Gilroy restaurant boasts one of the area’s largest bourbon collections
Published in the January 6 – 19, 2016 issue of Morgan Hill Life
By Lauren Newcomb
The Milias Restaurant has been a fixture in downtown Gilroy since it opened its doors in 1922. Since then, its collection of spirits has grown both in size and nuance. The Milias now boasts one of the largest and most eclectic bourbon collections in the South Bay, with more than 600 different varieties. Of these, the most unique are three bottles of Pappy Van Winkle, aged 12, 15, and 20 years. “We get what’s impossible to get,” co-owner Adam Sanchez said, “and our customers appreciate that.”
Bourbons are not the only spirits served at The Milias. The bar contains 30 different vodkas, 18 gins, and 10 scotches, among others. The most popular drink is the Manhattan, followed closely by their signature 6th Street Margarita. The restaurant and bar also acquired Orphan Barrel, which Sanchez describes as irreplaceable once they are gone. Orphan Barrel spirits are blends of rare and long-forgotten barrels discovered in old warehouses, distilleries and other such places.
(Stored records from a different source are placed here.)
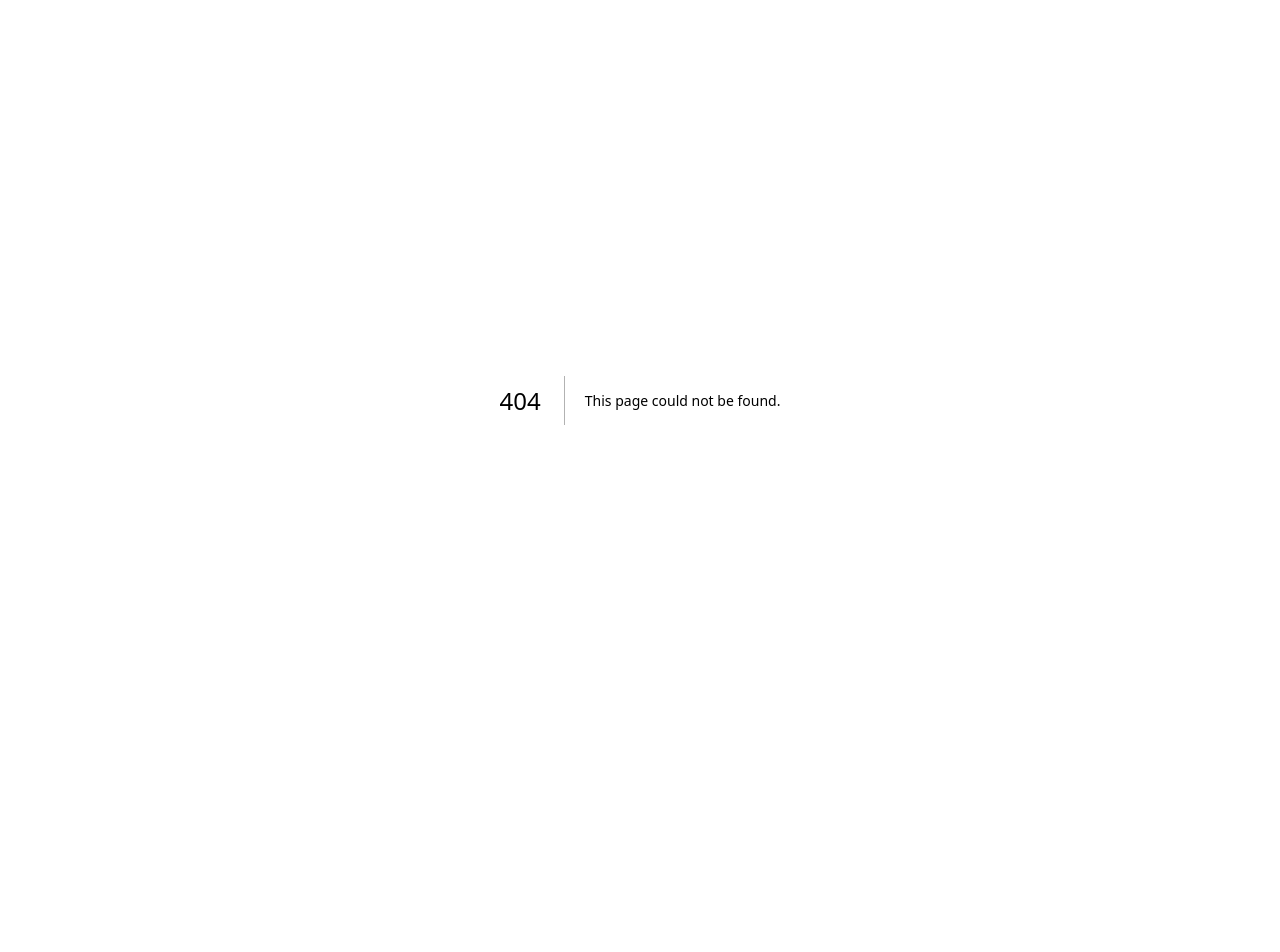
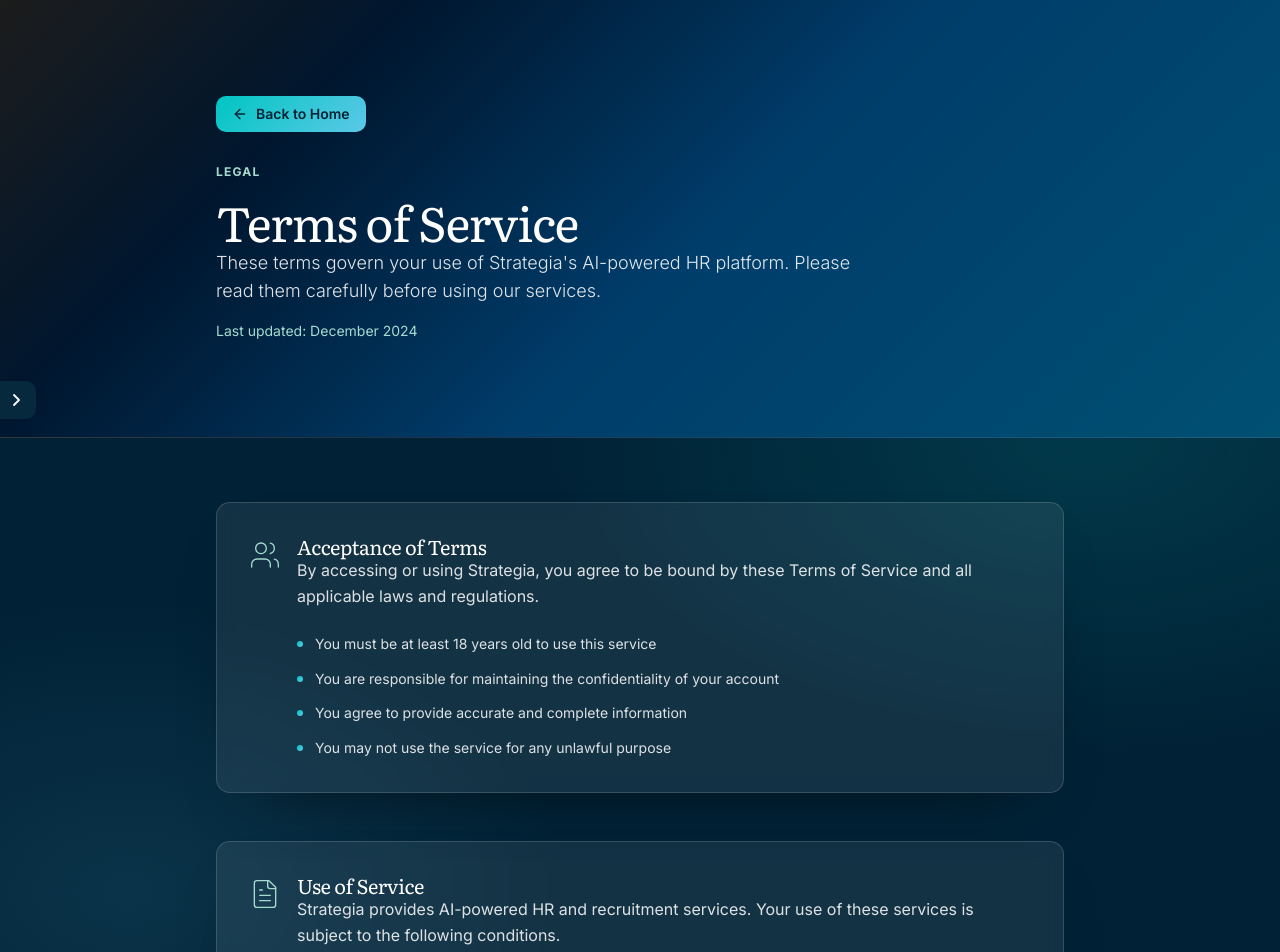
Before and after one commit to Strategiatech/strategia-v27-homepage, a Next.js app: page /terms in a window 1280 px wide. Before the commit this address had no page. Shown: the top 952 px of the page. Before the commit the page ends 800 px from the top, so only its background shows below. Built offline with nearby package versions, Linux system fonts and the light colour scheme; no server answers.

Commit message:
add terms page

```diff
--- a/agent_memory/progress.md
+++ b/agent_memory/progress.md
@@ -84,6 +84,8 @@
 - Added a new root `/privacy-policy` route with the full November 2025 privacy policy content from the old Azure Static Web Apps privacy page, styled as a standalone Strategia legal page.
 - Updated the v27 footer Privacy links in both the Company column and footer bottom row to point to `/privacy-policy`.
 - Updated `/privacy-policy` visual colours to match the v25/v27 homepage palette more closely: white policy titles, stronger white body text, teal accent subsection headings, and Teal-to-Sky gradient buttons.
+- Added a new root `/terms` route with the full December 2024 Terms of Service content from the old Azure Static Web Apps terms page, styled to match `/privacy-policy`.
+- Updated the v27 footer Terms links in both the Company column and footer bottom row to point to `/terms`.
 
 ## Next
 
@@ -219,3 +221,8 @@
 - Verified: focused ESLint passed for `src/app/(frontend)/privacy-policy/page.tsx` after the contrast and gradient-button update.
 - Verified: in-app Browser computed styles for local `/privacy-policy` show H1/H2 as `rgb(255, 255, 255)`, H3 as `rgb(165, 220, 208)`, both navigation buttons using a Teal-to-Sky gradient, no console errors, and horizontal overflow `0`.
 - Verified: GitHub Pages production build passed with `NEXT_PUBLIC_HIDE_PAGE_NAV=true NEXT_PUBLIC_PUBLISH_V27_AS_HOME=true GITHUB_PAGES=true ./node_modules/.bin/next build --webpack`; `/privacy-policy` remains in the static route list.
+- Verified: focused ESLint passed for `src/app/(frontend)/terms/page.tsx` and `src/components/v27/V27Footer.tsx` after adding `/terms` and wiring footer Terms links.
+- Verified: local `/terms` returns HTTP 200 and contains `Terms of Service`, `Acceptance of Terms`, `legal@strategia.ai`, white-title utility classes, and Teal-to-Sky gradient button classes.
+- Verified: in-app Browser computed styles for local `/terms` show H1/H2 as `rgb(255, 255, 255)`, both navigation buttons using a Teal-to-Sky gradient, no console errors, and horizontal overflow `0`.
+- Verified: local `/v27` HTML now contains two `href="/terms"` entries and two `href="/privacy-policy"` entries in the footer.
+- Verified: GitHub Pages production build passed with `NEXT_PUBLIC_HIDE_PAGE_NAV=true NEXT_PUBLIC_PUBLISH_V27_AS_HOME=true GITHUB_PAGES=true ./node_modules/.bin/next build --webpack`; `/terms` is included in the static route list.
--- /dev/null
+++ b/src/app/(frontend)/terms/page.tsx
@@ -0,0 +1,205 @@
+import type { Metadata } from 'next'
+import Link from 'next/link'
+import {
+  AlertTriangle,
+  ArrowLeft,
+  Clock,
+  FileText,
+  Scale,
+  Shield,
+  Users,
+} from 'lucide-react'
+import type { LucideIcon } from 'lucide-react'
+
+export const metadata: Metadata = {
+  title: 'Terms of Service | Strategia',
+  description:
+    "These terms govern your use of Strategia's AI-powered HR platform.",
+}
+
+type TermsSection = {
+  icon: LucideIcon
+  title: string
+  content: string
+  items: string[]
+}
+
+const sections: TermsSection[] = [
+  {
+    icon: Users,
+    title: 'Acceptance of Terms',
+    content:
+      'By accessing or using Strategia, you agree to be bound by these Terms of Service and all applicable laws and regulations.',
+    items: [
+      'You must be at least 18 years old to use this service',
+      'You are responsible for maintaining the confidentiality of your account',
+      'You agree to provide accurate and complete information',
+      'You may not use the service for any unlawful purpose',
+    ],
+  },
+  {
+    icon: FileText,
+    title: 'Use of Service',
+    content:
+      'Strategia provides AI-powered HR and recruitment services. Your use of these services is subject to the following conditions.',
+    items: [
+      'Candidates may upload resumes and complete assessments for job applications',
+      'Employers may post jobs, review candidates, and conduct assessments',
+      'All assessment results are generated by AI and should be used as one factor in hiring decisions',
+      'You may not attempt to reverse engineer or manipulate assessment algorithms',
+    ],
+  },
+  {
+    icon: Shield,
+    title: 'Intellectual Property',
+    content:
+      'All content, features, and functionality of Strategia are owned by Strategia and protected by intellectual property laws.',
+    items: [
+      'Assessment methodologies and AI models are proprietary',
+      'You retain ownership of content you upload (resumes, job descriptions)',
+      'You grant Strategia a license to process your content for service delivery',
+      'You may not copy, modify, or distribute Strategia materials without permission',
+    ],
+  },
+  {
+    icon: AlertTriangle,
+    title: 'Limitations of Liability',
+    content:
+      'Strategia provides services "as is" and makes no warranties regarding the accuracy of AI-generated insights.',
+    items: [
+      'Assessment results are recommendations, not guarantees of job fit',
+      'Hiring decisions remain the sole responsibility of employers',
+      'Strategia is not liable for employment outcomes',
+      'Service availability may be subject to maintenance and updates',
+    ],
+  },
+  {
+    icon: Scale,
+    title: 'Dispute Resolution',
+    content:
+      'Any disputes arising from these terms will be resolved through the following process.',
+    items: [
+      'Initial resolution through good-faith negotiation',
+      'Mediation if negotiation is unsuccessful',
+      'Binding arbitration as a final resolution method',
+      'Governing law based on your jurisdiction of use',
+    ],
+  },
+  {
+    icon: Clock,
+    title: 'Termination',
+    content:
+      'Either party may terminate the use of services under certain conditions.',
+    items: [
+      'You may delete your account at any time',
+      'Strategia may suspend accounts that violate these terms',
+      'Data retention after termination follows our Privacy Policy',
+      'Certain provisions survive termination (IP rights, limitations of liability)',
+    ],
+  },
+]
+
+export default function TermsPage() {
+  return (
+    <div className="min-h-screen bg-[#012236] text-white">
+      <header className="border-b border-white/12 bg-[linear-gradient(135deg,#1C1C1C_0%,#00162E_24%,#003D6B_55%,#005072_100%)] py-24">
+        <div className="mx-auto max-w-4xl px-6">
+          <Link
+            href="/"
+            className="mb-8 inline-flex items-center gap-2 rounded-lg bg-[linear-gradient(135deg,#00C6C1_0%,#5CC8E8_100%)] px-4 py-2 text-sm font-semibold !text-[#012236] shadow-[0_14px_32px_-18px_rgba(92,200,232,0.9)] transition-all hover:-translate-y-0.5 hover:shadow-[0_18px_40px_-18px_rgba(92,200,232,1)]"
+          >
+            <ArrowLeft className="h-4 w-4" />
+            <span>Back to Home</span>
+          </Link>
+          <span className="mb-4 block text-xs font-bold uppercase tracking-widest text-[#A5DCD0]">
+            Legal
+          </span>
+          <h1 className="mb-6 font-serif text-4xl !text-white md:text-5xl">
+            Terms of Service
+          </h1>
+          <p className="max-w-2xl text-lg font-light text-white/88">
+            These terms govern your use of Strategia&apos;s AI-powered HR
+            platform. Please read them carefully before using our services.
+          </p>
+          <p className="mt-4 text-sm text-[#A5DCD0]">
+            Last updated: December 2024
+          </p>
+        </div>
+      </header>
+
+      <main className="bg-[radial-gradient(900px_520px_at_85%_0%,rgba(0,198,193,0.14),transparent_60%),radial-gradient(740px_480px_at_10%_20%,rgba(92,200,232,0.10),transparent_60%)] py-16">
+        <div className="mx-auto max-w-4xl space-y-12 px-6">
+          {sections.map((section) => (
+            <Section key={section.title} section={section} />
+          ))}
+
+          <section className="rounded-xl border border-[#00C6C1]/35 bg-[linear-gradient(135deg,rgba(0,198,193,0.14)_0%,rgba(92,200,232,0.10)_100%)] p-8 text-center">
+            <h2 className="mb-3 font-serif text-xl !text-white">
+              Questions About These Terms?
+            </h2>
+            <p className="mb-4 leading-relaxed text-white/86">
+              If you have any questions about these Terms of Service, please
+              contact us.
+            </p>
+            <a
+              href="mailto:legal@strategia.ai"
+              className="font-semibold text-[#A5DCD0] transition-colors hover:text-[#5CC8E8]"
+            >
+              legal@strategia.ai
+            </a>
+          </section>
+        </div>
+      </main>
+
+      <footer className="border-t border-white/12 bg-[#012236] py-12">
+        <div className="mx-auto flex max-w-4xl flex-col items-center justify-between gap-4 px-6 sm:flex-row">
+          <p className="text-sm text-white/70">
+            © {new Date().getFullYear()} Strategia. All rights reserved.
+          </p>
+          <div className="flex flex-col items-center gap-4 sm:flex-row">
+            <Link
+              href="/privacy-policy"
+              className="text-sm font-medium text-[#A5DCD0] transition-colors hover:text-[#5CC8E8]"
+            >
+              Privacy Policy
+            </Link>
+            <Link
+              href="/"
+              className="inline-flex items-center gap-2 rounded-lg bg-[linear-gradient(135deg,#00C6C1_0%,#5CC8E8_100%)] px-6 py-2.5 text-sm font-semibold !text-[#012236] shadow-[0_16px_34px_-18px_rgba(92,200,232,0.95)] transition-all hover:-translate-y-0.5 hover:shadow-[0_22px_44px_-18px_rgba(92,200,232,1)]"
+            >
+              Return to Home
+            </Link>
+          </div>
+        </div>
+      </footer>
+    </div>
+  )
+}
+
+function Section({ section }: { section: TermsSection }) {
+  const Icon = section.icon
+
+  return (
+    <section className="rounded-xl border border-white/15 bg-white/[0.075] p-8 shadow-[0_28px_70px_-45px_rgba(0,0,0,0.75)] backdrop-blur-sm transition-colors hover:border-[#00C6C1]/45">
+      <div className="mb-6 flex items-start gap-4">
+        <Icon className="mt-1 h-8 w-8 flex-shrink-0 stroke-1 text-[#A5DCD0]" />
+        <div>
+          <h2 className="mb-3 font-serif text-xl !text-white">
+            {section.title}
+          </h2>
+          <p className="leading-relaxed text-white/86">{section.content}</p>
+        </div>
+      </div>
+      <ul className="ml-12 space-y-3">
+        {section.items.map((item) => (
+          <li key={item} className="flex items-start gap-3">
+            <span className="mt-2 h-1.5 w-1.5 flex-shrink-0 rounded-full bg-[linear-gradient(135deg,#00C6C1,#5CC8E8)]" />
+            <span className="text-sm leading-relaxed text-white/86">
+              {item}
+            </span>
+          </li>
+        ))}
+      </ul>
+    </section>
+  )
+}
--- a/src/components/v27/V27Footer.tsx
+++ b/src/components/v27/V27Footer.tsx
@@ -51,7 +51,7 @@
               <li><a href="#industries">About</a></li>
               <li><a href="#demo">Contact</a></li>
               <li><a href="/privacy-policy">Privacy</a></li>
-              <li><a href="#security">Terms</a></li>
+              <li><a href="/terms">Terms</a></li>
             </ul>
           </div>
         </div>
@@ -60,7 +60,7 @@
           <div className="v25-footer-bottom-left">&copy; 2026 Strategia, Inc. All rights reserved.</div>
           <div className="v25-footer-bottom-right">
             <a href="/privacy-policy">Privacy</a>
-            <a href="#security">Terms</a>
+            <a href="/terms">Terms</a>
             <a href="#security">Security</a>
             <a href="#demo">Contact</a>
           </div>
```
Because of this, Orphan Barrel cannot be replicated.
When asked about the ghostly spirits that are said by some to haunt the old hotel, restaurant and bar, Sanchez replied with a mischievous smile, “The drink ones or the dead ones? We’ve got plenty of both.” It’s true — The Milias shares a long history with its spirits, both the alcoholic and the spectral. The spirit of an old bartender named Gaspar is said to haunt the very bar he used to tend. He makes his presence known in various ways, such as rearranging the glasses on the shelves, tipping over empty glasses and randomly moving chairs. According to Sanchez, Gaspar’s most eerie manifestation is when he taps them on the back, like a bartender letting the other bartenders know he is behind them.
As fascinating as these stories of the paranormal are, co-owner Ann Zyburra is quick to return to The Milias’s true claim-to-fame — its collection of spirits (the drink ones, not the ghostly ones). With an intense look on her face, she explains that not only does such a collection require hard work to accumulate, but it also requires great care and passion.
“Spirits are not just some liquid you pour into a glass,” she says, “They’re so much more than that.”
The passion these two harbor for spirits is not confined solely to their horseshoe-shaped bar, but bleeds into other areas of their lives as well. Sanchez and Zyburra share a rueful smile as they recall various wine tastings and other such events concerning spirits that they have attended with their spouses, only to have to work. “We know what we like,” Zyburra asserts, “But it’s not just about us. We have to taste for our customers, too.” Both have taken great pains to listen to their customers so they may take their opinions into account when altering the menu.
These events help Sanchez and Zyburra create The Milias’s extensive and eclectic wine list and drinks menu, as well as maintaining their rotation of local wines on the menu. Although they consulted a master sommelier to ensure the quality of their wine list, they also make sure to include a good number of local wines such that no one is intimidated by a long list of unpronounceable French wines and feels, as they call it, “wine-shamed.”
Currently, the owners of The Milias are working on developing a bourbon flight as well as a gin flight, much like a wine flight. They understand that spirits can get expensive, and these flights will help customers figure out what they like. Sanchez and Zyburra hope that their customers will come to appreciate spirits as they do by tasting them in this fashion.
In line with their devotion to an elaborate collection of spirits and wines, Sanchez and Zyburra continually strive to expand their repertoires through experimentation. The inspiration for one of Zyburra’s recent creations came while in the garden upon spotting a redwood tree. Aptly described as “Christmas in a glass,” the drink incorporates the oils released from bruised redwood needles into a mixture of grapefruit juice and gin and tonic.
Sanchez and Zyburra take great pleasure in adding to their collection and to their menu, either through the acquisition of spirits that no one else can seem to get, or through the creation of new drinks. “It’s a tough job,” Zyburra says with a grin, “But someone’s got to do it.”